Kane said he drew inspiration from Orlando Magic center Dwight Howard, who donned a Superman cape during the NBA Slam Dunk Contest in 2008. While Kane was faster than a speeding bullet, Howard was leaping tall buildings.
In the end, both emerged victorious with a mix of theatrics and skill.
"I really didn't care about scoring," Kane said. "I was more about the whole presentation."
Kane didn't just wing it during the Molson Canadian NHL All-Star Skills Competition. He arrived early to Scotiabank Place on Saturday to practice the Superman move. He kept the idea to himself until later in the afternoon.
"He told me the idea today on the bus and said he needed some help so I said sure," said Hossa the accomplice. "When he told me about it, I said it sounds pretty cool. It wasn't easy to do, but he did it extremely well."
Like a true showman, Kane saved something extra for the encore.
Still wearing the cape and glasses, Kane readied for his third and final shot. Instead of some fancy stickhandling, Kane showed his super strength by uncorking a slap shot that shattered the puck into four pieces.
It wasn't a trick puck, but there was a secret to the 181-pound Kane muscling up.
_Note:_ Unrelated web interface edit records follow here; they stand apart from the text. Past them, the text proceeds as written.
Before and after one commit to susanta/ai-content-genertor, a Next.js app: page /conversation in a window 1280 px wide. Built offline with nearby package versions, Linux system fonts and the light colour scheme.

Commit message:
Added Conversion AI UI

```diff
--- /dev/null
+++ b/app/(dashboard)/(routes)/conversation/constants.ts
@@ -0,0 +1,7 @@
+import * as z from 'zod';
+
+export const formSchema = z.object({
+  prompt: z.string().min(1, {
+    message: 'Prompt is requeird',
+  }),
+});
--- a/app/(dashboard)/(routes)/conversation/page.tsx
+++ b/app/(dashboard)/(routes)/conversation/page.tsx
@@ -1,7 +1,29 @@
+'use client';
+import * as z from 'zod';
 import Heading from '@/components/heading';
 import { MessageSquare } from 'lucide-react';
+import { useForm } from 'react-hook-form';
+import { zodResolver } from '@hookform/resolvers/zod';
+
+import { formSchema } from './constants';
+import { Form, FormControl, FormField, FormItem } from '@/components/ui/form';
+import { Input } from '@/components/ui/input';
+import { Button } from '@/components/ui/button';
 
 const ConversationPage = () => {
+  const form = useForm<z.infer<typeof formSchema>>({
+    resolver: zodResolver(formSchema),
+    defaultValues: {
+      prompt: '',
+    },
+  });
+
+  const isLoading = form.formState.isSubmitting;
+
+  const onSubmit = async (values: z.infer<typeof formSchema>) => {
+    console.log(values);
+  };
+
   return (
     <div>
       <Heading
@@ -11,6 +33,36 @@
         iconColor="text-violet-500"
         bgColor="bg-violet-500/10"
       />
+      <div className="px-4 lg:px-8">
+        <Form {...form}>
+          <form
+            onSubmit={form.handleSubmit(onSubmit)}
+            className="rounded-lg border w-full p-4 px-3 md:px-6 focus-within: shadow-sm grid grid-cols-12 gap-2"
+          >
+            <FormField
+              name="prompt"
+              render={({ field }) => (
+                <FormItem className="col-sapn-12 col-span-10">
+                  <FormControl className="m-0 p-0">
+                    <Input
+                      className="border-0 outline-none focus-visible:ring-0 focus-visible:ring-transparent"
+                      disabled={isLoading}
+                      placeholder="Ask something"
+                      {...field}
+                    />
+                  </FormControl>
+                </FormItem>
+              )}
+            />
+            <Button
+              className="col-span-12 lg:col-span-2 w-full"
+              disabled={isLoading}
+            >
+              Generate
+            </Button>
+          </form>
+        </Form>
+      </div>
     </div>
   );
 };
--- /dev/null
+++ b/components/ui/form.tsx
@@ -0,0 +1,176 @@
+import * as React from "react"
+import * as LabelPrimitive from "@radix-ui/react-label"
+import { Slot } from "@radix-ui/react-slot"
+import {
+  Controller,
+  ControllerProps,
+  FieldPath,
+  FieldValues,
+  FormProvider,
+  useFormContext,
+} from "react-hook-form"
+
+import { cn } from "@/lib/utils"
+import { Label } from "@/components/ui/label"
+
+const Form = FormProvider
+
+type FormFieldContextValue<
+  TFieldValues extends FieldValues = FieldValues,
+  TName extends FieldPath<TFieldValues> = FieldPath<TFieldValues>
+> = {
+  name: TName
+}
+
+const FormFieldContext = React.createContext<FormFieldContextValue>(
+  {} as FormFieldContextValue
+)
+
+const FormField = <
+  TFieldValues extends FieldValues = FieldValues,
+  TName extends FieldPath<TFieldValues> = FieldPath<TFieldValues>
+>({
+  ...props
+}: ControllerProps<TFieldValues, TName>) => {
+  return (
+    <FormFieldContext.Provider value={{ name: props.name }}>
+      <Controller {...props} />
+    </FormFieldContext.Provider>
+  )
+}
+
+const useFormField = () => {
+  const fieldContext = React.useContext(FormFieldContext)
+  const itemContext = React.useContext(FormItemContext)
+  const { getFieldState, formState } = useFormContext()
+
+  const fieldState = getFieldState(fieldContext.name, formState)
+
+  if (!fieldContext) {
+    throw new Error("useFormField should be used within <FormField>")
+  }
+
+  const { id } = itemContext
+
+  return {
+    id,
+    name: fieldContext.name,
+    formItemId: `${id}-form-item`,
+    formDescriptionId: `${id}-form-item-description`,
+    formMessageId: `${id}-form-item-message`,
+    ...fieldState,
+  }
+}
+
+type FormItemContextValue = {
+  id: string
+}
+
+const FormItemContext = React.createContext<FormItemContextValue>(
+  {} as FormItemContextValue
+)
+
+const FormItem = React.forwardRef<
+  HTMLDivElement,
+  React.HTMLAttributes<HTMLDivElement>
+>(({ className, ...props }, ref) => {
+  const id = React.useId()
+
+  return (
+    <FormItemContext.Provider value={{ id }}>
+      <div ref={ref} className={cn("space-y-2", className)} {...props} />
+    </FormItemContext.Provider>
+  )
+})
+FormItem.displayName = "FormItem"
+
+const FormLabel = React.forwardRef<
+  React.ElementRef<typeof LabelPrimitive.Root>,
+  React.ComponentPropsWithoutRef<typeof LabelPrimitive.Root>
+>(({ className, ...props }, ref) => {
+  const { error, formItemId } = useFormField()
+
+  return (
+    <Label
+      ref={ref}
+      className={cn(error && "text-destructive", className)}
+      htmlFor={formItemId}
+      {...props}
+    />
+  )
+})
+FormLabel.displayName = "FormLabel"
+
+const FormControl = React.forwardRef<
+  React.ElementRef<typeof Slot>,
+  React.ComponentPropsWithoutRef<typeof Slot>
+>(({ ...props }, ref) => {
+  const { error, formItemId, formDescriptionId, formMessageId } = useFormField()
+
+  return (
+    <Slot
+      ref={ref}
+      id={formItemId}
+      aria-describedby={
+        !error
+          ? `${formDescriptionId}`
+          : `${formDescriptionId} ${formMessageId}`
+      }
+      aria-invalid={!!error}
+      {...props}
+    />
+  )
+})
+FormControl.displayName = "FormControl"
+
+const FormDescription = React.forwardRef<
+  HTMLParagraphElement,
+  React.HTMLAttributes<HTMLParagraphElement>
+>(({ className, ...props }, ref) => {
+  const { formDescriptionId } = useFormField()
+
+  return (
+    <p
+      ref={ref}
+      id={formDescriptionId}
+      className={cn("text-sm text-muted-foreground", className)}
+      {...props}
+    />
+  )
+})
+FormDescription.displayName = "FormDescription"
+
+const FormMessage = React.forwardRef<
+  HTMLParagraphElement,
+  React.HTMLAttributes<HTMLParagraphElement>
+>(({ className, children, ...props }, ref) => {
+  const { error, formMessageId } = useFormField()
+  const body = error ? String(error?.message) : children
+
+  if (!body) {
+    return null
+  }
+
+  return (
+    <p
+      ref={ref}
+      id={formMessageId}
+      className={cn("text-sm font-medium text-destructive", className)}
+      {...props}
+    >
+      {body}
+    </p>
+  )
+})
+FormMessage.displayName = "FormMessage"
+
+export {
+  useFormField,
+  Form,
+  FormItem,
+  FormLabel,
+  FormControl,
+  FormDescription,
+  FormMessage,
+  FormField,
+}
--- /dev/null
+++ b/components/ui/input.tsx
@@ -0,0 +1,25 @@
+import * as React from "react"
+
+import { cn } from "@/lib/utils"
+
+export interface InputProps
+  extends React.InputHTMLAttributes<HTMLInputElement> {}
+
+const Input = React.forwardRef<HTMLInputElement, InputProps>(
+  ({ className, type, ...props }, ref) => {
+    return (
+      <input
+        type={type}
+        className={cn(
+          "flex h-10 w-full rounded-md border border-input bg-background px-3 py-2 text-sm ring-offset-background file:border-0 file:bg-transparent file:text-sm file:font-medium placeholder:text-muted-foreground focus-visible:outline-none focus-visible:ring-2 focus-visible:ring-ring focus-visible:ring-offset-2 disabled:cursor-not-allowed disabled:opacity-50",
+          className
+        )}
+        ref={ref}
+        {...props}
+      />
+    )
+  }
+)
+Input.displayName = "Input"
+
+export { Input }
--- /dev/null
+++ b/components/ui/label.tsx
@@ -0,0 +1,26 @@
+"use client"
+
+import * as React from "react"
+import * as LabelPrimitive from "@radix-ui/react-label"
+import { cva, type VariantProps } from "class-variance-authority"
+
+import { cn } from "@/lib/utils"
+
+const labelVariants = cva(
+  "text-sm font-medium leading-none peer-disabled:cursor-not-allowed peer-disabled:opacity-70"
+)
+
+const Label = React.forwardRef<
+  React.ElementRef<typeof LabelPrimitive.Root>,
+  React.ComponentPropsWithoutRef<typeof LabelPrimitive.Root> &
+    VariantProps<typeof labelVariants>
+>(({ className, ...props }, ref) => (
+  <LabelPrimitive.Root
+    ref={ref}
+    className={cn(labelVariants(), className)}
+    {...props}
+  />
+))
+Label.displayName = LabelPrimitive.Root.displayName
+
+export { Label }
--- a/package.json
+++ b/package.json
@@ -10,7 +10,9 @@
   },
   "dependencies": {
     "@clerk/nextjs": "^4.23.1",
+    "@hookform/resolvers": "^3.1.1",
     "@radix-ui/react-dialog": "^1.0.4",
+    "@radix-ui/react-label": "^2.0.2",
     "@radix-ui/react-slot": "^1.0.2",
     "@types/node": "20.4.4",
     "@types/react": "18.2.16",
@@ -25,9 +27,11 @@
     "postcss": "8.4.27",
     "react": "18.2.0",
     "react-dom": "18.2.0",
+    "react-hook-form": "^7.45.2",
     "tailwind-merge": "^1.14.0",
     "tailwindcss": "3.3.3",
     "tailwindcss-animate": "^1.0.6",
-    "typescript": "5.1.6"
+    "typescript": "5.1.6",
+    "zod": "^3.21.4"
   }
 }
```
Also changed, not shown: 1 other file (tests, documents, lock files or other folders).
"It was actually a real puck," Kane explained. "We cut it up and glued it back together. That was the best way to work it. We cut it up into four pieces and put it together with the glue so it would work pretty easy. I was a little disappointed none of them went into the net. When I was doing it this morning, I had like three in the net sometimes. It was pretty cool."
Elliott, who played Lex Luthor to Kane's Superman, said he received no advance notice about the trickery.
"He didn't tell me anything," Elliott said. "I'm glad I closed my eyes on the exploding puck, because I didn't want one of those in my eye. I think it's a good idea just to have fun with it. Those will be the highlights tomorrow morning. I think a lot of kids will try that Superman move next time they're on the ice."
Lightning star Steven Stamkos, who won the Tim Hortons NHL Elimination Shootout, is somewhat familiar with Kane's diving Superman move. As a rookie at the 2009 All-Star Game in Montreal, Stamkos did a similar move where he dove, knocked the puck with his right hand to his stick in his left hand, and beat the goaltender.
"I think he tried it first and missed," Stamkos said. "That might be his original move.
"It was fun. That’s what these events are for. To be creative. Patrick Kane has a pretty creative personality and we saw that tonight. You can see it in his play, he’s one of the most exciting players in the game and if you’re going to do something like that, this is the event to do it in. The crowd seemed to like it.
Superman won't be the end of Kane's creativity. If he winds up at the All-Star Game in Columbus in 2013, he'll have a full year to work out something even better.
"I just had fun with it," Kane said. "I thought it was a cool event. I like to do it. If I ever come back again, maybe I'll do something different."